Life of Jesus in the New Testament  

From The Art and Popular Culture Encyclopedia

Jump to: navigation, search

Related e

Wiki Commons

Train wreck at Montparnasse (October 22, 1895) by Studio Lévy and Sons.
Train wreck at Montparnasse (October 22, 1895) by Studio Lévy and Sons.

The four canonical gospels of the New Testament are the primary sources of information for the doctrinal Christian narrative of the life of Jesus. There is not a single New Testament "view" on the life of Jesus, the four Canonical gospels tell different but connected stories. There is wide consensus among contemporary critical scholars that Mark is the earliest written gospel, dating to around 55, that the authors of Matthew and Luke had copies of Mark when they wrote, and adapted Mark for their purposes, and that John, written last, had knowledge of the other three.<ref>Bart Ehrman, Jesus: Apocalyptic Prophet of the New Millennium, Oxford University Press, 1999, page 48.</ref> It has been the work of Christian apologists since Tatian to blend the four books into a coherent account, the work of Tatian being the Diatessaron, a "Gospel harmony," or synthesis, of the four New Testament Gospels into a combined narrative of the life of Jesus. Ephrem the Syrian referred to it as the Evangelion da Mehallete ("The Gospel of the Mixed"). This article comes from that synthetic tradition.

In all four gospels, Jesus conducted a miraculous ministry, leads a circle of disciples, draws the ire of religious authorities, is crucified, and rises from the dead. Matthew, Mark, and Luke, the Synoptic Gospels, portray Jesus as the Son of God, a healer and exorcist who told parables about the Kingdom of God and coming Judgment. The identity of Jesus as the Messiah is kept secret, except to chosen disciples.

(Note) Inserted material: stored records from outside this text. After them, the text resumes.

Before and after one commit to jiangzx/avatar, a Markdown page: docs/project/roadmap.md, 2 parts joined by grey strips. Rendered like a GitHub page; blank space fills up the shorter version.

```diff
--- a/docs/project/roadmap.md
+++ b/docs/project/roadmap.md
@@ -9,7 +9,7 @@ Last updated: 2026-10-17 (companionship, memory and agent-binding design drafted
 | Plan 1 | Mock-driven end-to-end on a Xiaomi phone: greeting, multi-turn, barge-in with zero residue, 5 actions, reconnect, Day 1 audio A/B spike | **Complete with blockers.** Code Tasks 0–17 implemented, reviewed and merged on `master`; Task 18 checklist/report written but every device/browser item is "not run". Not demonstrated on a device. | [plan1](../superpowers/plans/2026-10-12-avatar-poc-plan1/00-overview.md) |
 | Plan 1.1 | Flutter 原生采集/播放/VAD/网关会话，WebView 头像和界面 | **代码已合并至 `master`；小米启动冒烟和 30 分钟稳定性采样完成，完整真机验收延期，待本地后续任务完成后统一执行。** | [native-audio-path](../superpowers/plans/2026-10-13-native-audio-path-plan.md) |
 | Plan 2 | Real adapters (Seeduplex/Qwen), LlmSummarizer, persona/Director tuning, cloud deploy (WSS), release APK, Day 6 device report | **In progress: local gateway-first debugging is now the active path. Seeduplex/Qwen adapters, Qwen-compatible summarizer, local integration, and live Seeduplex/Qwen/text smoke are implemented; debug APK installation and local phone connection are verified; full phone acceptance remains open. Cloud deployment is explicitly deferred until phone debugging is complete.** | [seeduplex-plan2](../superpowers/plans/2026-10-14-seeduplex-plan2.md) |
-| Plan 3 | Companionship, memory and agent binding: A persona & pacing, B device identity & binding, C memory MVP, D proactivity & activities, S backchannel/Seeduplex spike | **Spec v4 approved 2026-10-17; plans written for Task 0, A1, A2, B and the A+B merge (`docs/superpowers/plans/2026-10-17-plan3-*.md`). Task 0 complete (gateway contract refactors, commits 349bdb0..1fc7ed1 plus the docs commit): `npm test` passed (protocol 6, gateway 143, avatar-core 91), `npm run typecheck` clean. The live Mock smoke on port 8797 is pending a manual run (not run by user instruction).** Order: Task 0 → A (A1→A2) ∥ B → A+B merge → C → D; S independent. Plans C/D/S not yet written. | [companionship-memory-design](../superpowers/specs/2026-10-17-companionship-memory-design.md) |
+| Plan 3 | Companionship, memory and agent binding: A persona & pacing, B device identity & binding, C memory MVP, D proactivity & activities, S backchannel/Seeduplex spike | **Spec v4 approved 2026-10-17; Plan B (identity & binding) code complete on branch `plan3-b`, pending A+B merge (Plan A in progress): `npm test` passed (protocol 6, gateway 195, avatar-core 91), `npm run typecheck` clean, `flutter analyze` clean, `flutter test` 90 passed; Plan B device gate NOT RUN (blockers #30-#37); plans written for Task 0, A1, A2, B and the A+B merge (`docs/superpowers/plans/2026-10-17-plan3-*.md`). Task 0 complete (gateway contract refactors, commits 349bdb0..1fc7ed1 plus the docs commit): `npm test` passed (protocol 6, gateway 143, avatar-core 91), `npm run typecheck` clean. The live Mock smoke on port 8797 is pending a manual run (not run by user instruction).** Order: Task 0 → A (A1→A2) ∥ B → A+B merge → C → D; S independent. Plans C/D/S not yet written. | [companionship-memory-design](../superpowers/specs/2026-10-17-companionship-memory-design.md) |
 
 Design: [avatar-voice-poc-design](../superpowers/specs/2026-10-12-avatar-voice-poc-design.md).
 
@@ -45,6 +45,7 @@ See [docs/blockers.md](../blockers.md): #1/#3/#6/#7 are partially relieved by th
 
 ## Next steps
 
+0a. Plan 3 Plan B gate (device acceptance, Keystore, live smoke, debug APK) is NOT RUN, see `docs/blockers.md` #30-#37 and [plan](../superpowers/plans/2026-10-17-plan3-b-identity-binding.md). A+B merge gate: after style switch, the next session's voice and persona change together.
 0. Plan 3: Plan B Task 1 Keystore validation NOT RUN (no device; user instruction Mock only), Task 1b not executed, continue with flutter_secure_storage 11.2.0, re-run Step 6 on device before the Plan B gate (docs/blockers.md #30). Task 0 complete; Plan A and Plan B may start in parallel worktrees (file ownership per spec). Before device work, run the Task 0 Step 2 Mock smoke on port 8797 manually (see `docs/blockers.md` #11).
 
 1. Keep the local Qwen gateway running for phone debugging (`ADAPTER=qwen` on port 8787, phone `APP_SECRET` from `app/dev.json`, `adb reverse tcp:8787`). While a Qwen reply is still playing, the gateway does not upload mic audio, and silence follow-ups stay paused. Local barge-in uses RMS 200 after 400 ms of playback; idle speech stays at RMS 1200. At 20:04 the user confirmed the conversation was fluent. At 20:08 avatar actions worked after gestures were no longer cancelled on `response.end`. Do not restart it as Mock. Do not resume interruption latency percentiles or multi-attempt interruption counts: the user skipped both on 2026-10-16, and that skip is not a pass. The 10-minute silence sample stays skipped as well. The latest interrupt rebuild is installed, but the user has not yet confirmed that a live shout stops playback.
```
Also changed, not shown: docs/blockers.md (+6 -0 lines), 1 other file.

For example, the current generation was denied any sign in Mark, or given only the Sign of Jonah in Matthew and Luke. John portrays Jesus as the physical incarnation of the Logos, or Divine Word. The Jesus of John tells no parables, demonstrates his divine identity with seven signs, and speaks at length about himself. John makes no direct reference to the synoptic concept of a coming judgment.

See also

Unless indicated otherwise, the text in this article is either based on Wikipedia article "Life of Jesus in the New Testament" or another language Wikipedia page thereof used under the terms of the GNU Free Documentation License; or on original research by Jahsonic and friends. See Art and Popular Culture's copyright notice.

Personal tools